> [SUPPLIED MATERIAL]:
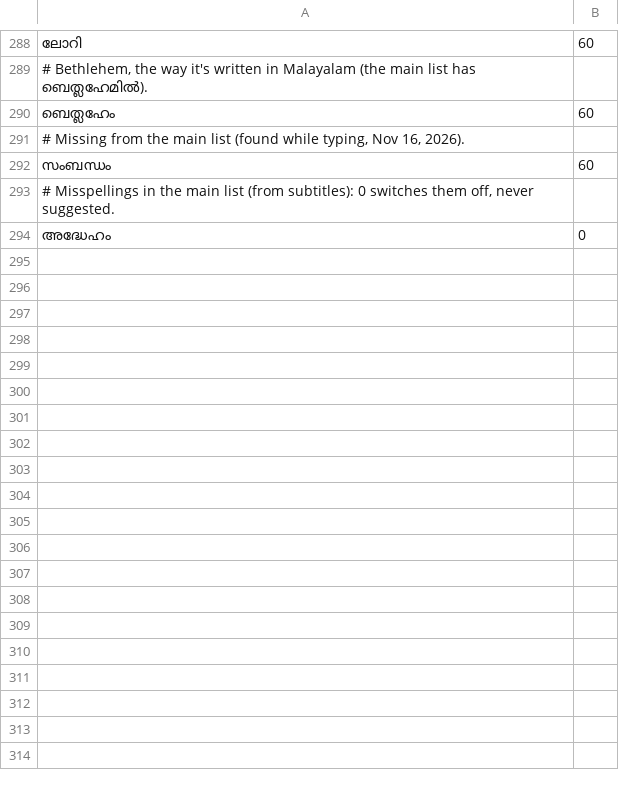
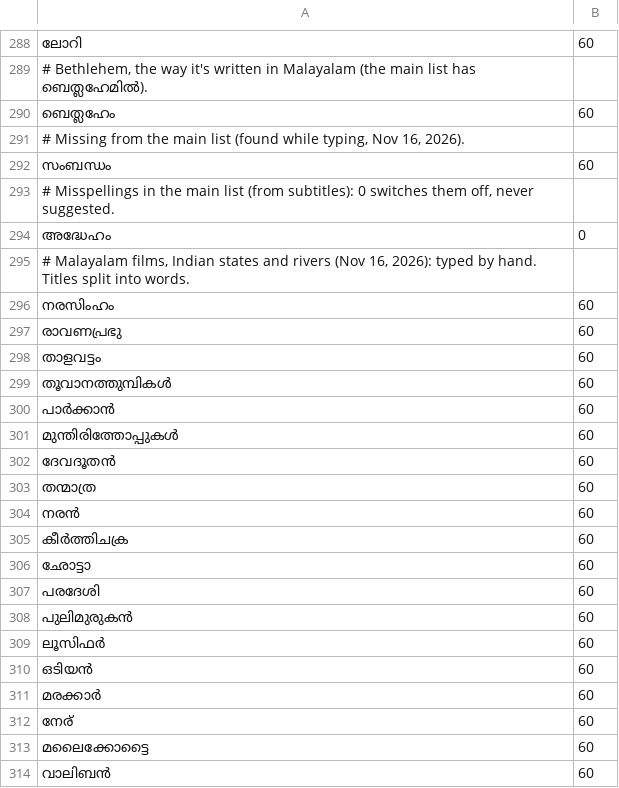
Before and after one commit to rag-creation/ezhuthola, a TSV file: app/src/main/assets/ml_extra_words.tsv, drawn as a sheet; only a part is shown, gaps mark what is left out; the diff covers the shown part only.

Commit message:
More words: Malayalam films, Indian states and rivers

```diff
--- a/app/src/main/assets/ml_extra_words.tsv
+++ b/app/src/main/assets/ml_extra_words.tsv
@@ -294 +294,21 @@
 അദ്ധേഹം	0
+# Malayalam films, Indian states and rivers (Nov 16, 2026): typed by hand. Titles split into words.
+നരസിംഹം	60
+രാവണപ്രഭു	60
+താളവട്ടം	60
+തൂവാനത്തുമ്പികൾ	60
+പാർക്കാൻ	60
+മുന്തിരിത്തോപ്പുകൾ	60
+ദേവദൂതൻ	60
+തന്മാത്ര	60
+നരൻ	60
+കീർത്തിചക്ര	60
+ഛോട്ടാ	60
+പരദേശി	60
+പുലിമുരുകൻ	60
+ലൂസിഫർ	60
+ഒടിയൻ	60
+മരക്കാർ	60
+നേര്	60
+മലൈക്കോട്ടൈ	60
+വാലിബൻ	60
```
Also changed, not shown: 51 added rows elsewhere in this file, 2 other files.
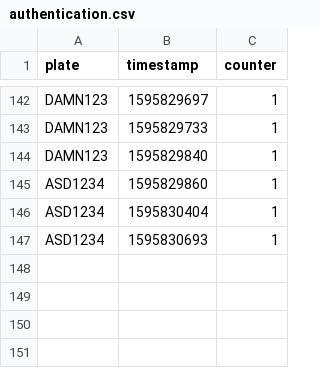
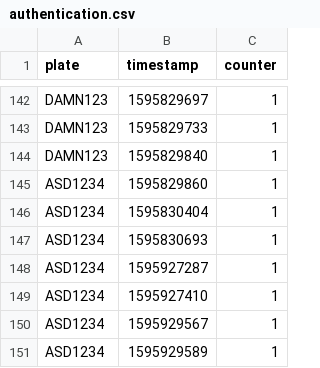
Before and after one commit to Ravindu-Dilshan/ThatsMySpot, a CSV file: api/authentication.csv, drawn as a sheet; only a part is shown, gaps mark what is left out; the diff names each change by its address in the sheet, - before the commit and + after, or states it on an @@ line.

```diff
--- a/api/authentication.csv
+++ b/api/authentication.csv
+row 148: ASD1234 | 1595927287 | 1
+row 149: ASD1234 | 1595927410 | 1
+row 150: ASD1234 | 1595929567 | 1
+row 151: ASD1234 | 1595929589 | 1
```
Also changed, not shown: 4 other files.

> [TO DO]: Would you return the data exactly as written, without the pictures?

> [EXERCISE ANSWER]:
Before and after one commit to rag-creation/ezhuthola, a TSV file: app/src/main/assets/ml_extra_words.tsv, drawn as a sheet; only a part is shown, gaps mark what is left out; the diff covers the shown part only.

Commit message:
More words: Malayalam films, Indian states and rivers

```diff
--- a/app/src/main/assets/ml_extra_words.tsv
+++ b/app/src/main/assets/ml_extra_words.tsv
@@ -294 +294,21 @@
 അദ്ധേഹം	0
+# Malayalam films, Indian states and rivers (Nov 16, 2026): typed by hand. Titles split into words.
+നരസിംഹം	60
+രാവണപ്രഭു	60
+താളവട്ടം	60
+തൂവാനത്തുമ്പികൾ	60
+പാർക്കാൻ	60
+മുന്തിരിത്തോപ്പുകൾ	60
+ദേവദൂതൻ	60
+തന്മാത്ര	60
+നരൻ	60
+കീർത്തിചക്ര	60
+ഛോട്ടാ	60
+പരദേശി	60
+പുലിമുരുകൻ	60
+ലൂസിഫർ	60
+ഒടിയൻ	60
+മരക്കാർ	60
+നേര്	60
+മലൈക്കോട്ടൈ	60
+വാലിബൻ	60
```
Also changed, not shown: 51 added rows elsewhere in this file, 2 other files.
Before and after one commit to Ravindu-Dilshan/ThatsMySpot, a CSV file: api/authentication.csv, drawn as a sheet; only a part is shown, gaps mark what is left out; the diff names each change by its address in the sheet, - before the commit and + after, or states it on an @@ line.

```diff
--- a/api/authentication.csv
+++ b/api/authentication.csv
+row 148: ASD1234 | 1595927287 | 1
+row 149: ASD1234 | 1595927410 | 1
+row 150: ASD1234 | 1595929567 | 1
+row 151: ASD1234 | 1595929589 | 1
```
Also changed, not shown: 4 other files.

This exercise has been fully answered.